*** Begin section ***

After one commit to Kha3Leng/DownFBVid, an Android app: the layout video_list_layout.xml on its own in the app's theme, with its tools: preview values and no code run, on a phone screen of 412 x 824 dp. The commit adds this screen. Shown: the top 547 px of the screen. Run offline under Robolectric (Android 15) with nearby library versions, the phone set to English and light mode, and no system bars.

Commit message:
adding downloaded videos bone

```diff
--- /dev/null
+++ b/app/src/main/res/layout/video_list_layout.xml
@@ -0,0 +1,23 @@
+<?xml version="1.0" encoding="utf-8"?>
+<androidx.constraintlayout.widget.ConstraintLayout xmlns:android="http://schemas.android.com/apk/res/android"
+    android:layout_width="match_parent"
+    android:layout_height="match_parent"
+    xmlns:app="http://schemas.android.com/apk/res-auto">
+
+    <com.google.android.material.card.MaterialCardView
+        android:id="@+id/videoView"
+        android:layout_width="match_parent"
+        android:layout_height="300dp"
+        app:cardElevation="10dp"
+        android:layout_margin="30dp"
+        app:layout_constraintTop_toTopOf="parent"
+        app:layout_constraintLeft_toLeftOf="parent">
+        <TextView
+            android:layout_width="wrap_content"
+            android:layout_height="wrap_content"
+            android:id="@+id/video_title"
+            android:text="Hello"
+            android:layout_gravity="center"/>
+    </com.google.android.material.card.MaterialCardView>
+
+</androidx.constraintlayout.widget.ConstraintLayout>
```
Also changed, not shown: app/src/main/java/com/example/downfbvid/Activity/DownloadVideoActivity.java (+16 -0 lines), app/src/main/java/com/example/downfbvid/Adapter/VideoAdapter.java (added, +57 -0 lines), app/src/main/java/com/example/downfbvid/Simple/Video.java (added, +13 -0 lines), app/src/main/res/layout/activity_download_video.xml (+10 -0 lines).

*** End section ***
*** Begin section ***

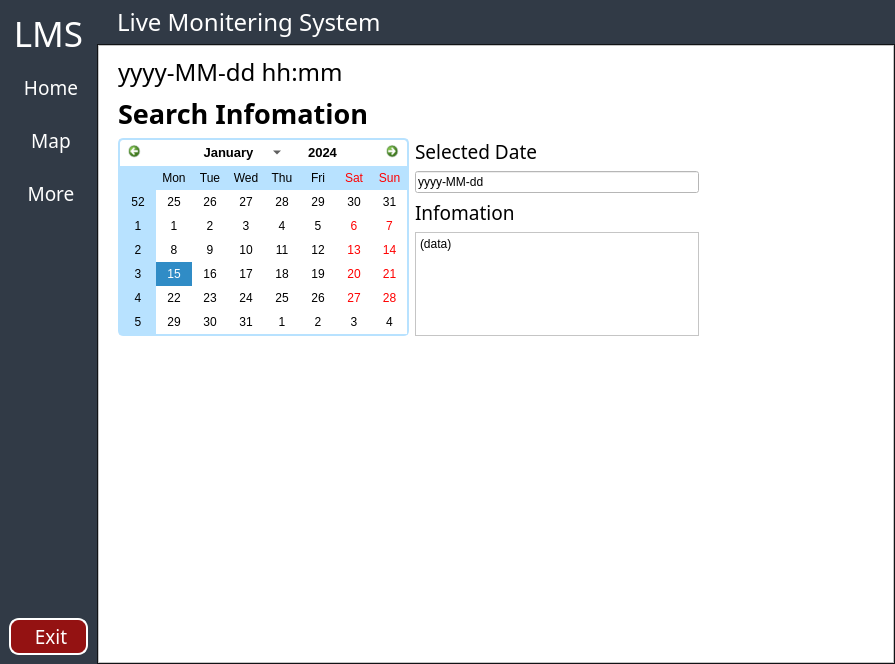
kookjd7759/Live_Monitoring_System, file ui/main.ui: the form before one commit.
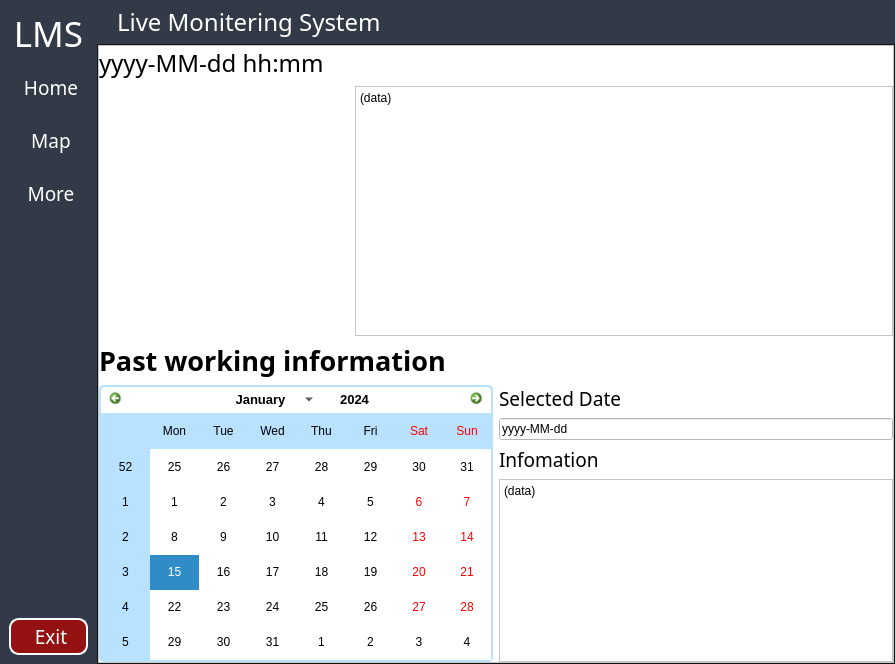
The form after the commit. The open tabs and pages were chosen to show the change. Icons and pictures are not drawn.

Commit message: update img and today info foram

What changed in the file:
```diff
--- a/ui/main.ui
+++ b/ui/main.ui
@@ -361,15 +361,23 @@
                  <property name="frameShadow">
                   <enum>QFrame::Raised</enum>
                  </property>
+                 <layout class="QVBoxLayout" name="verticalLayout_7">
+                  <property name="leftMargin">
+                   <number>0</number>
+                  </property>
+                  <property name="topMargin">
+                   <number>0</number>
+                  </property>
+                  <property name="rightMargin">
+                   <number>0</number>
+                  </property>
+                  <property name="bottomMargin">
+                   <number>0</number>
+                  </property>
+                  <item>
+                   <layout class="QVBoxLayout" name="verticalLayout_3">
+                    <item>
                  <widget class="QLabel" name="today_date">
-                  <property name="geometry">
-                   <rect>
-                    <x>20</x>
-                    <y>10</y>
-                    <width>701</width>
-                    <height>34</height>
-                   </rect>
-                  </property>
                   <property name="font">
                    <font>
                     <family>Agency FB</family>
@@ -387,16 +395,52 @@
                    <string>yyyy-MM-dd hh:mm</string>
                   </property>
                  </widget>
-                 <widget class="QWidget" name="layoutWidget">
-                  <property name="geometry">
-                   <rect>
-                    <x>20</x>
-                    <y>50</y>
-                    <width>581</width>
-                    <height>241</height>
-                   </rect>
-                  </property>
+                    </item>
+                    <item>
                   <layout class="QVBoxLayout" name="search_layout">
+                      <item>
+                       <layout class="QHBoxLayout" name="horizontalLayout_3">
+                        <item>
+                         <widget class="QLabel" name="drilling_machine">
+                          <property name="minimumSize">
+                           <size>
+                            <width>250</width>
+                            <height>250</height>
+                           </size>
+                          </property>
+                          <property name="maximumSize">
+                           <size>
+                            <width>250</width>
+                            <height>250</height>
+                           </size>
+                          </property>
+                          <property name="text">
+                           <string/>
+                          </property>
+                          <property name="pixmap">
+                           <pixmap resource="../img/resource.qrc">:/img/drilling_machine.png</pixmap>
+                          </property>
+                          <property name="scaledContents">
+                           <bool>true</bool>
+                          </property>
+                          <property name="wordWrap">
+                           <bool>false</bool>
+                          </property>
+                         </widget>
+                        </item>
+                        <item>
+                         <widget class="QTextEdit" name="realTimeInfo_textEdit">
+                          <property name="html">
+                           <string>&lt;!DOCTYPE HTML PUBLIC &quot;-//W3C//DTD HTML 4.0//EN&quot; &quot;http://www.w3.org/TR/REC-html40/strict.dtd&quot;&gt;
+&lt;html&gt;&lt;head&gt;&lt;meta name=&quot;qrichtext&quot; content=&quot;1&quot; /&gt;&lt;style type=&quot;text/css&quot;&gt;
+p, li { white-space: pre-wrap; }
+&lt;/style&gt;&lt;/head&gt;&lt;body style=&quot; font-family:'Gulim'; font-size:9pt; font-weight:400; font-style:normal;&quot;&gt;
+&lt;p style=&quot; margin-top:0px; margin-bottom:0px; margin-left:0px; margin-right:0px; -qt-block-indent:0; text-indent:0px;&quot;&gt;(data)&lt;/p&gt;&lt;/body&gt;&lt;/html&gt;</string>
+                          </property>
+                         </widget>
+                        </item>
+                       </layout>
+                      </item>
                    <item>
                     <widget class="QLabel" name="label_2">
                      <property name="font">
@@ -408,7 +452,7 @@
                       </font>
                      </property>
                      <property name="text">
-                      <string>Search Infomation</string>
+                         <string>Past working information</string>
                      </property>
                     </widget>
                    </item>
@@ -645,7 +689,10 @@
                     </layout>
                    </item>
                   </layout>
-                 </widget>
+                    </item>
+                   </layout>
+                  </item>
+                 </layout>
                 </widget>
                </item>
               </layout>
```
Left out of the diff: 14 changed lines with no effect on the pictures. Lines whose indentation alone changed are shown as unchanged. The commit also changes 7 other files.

*** End section ***

TASK TO COMPLETE: Number of lines in the records above holding the word "androidx": state it and nothing else.

COMPLETED TASK: 2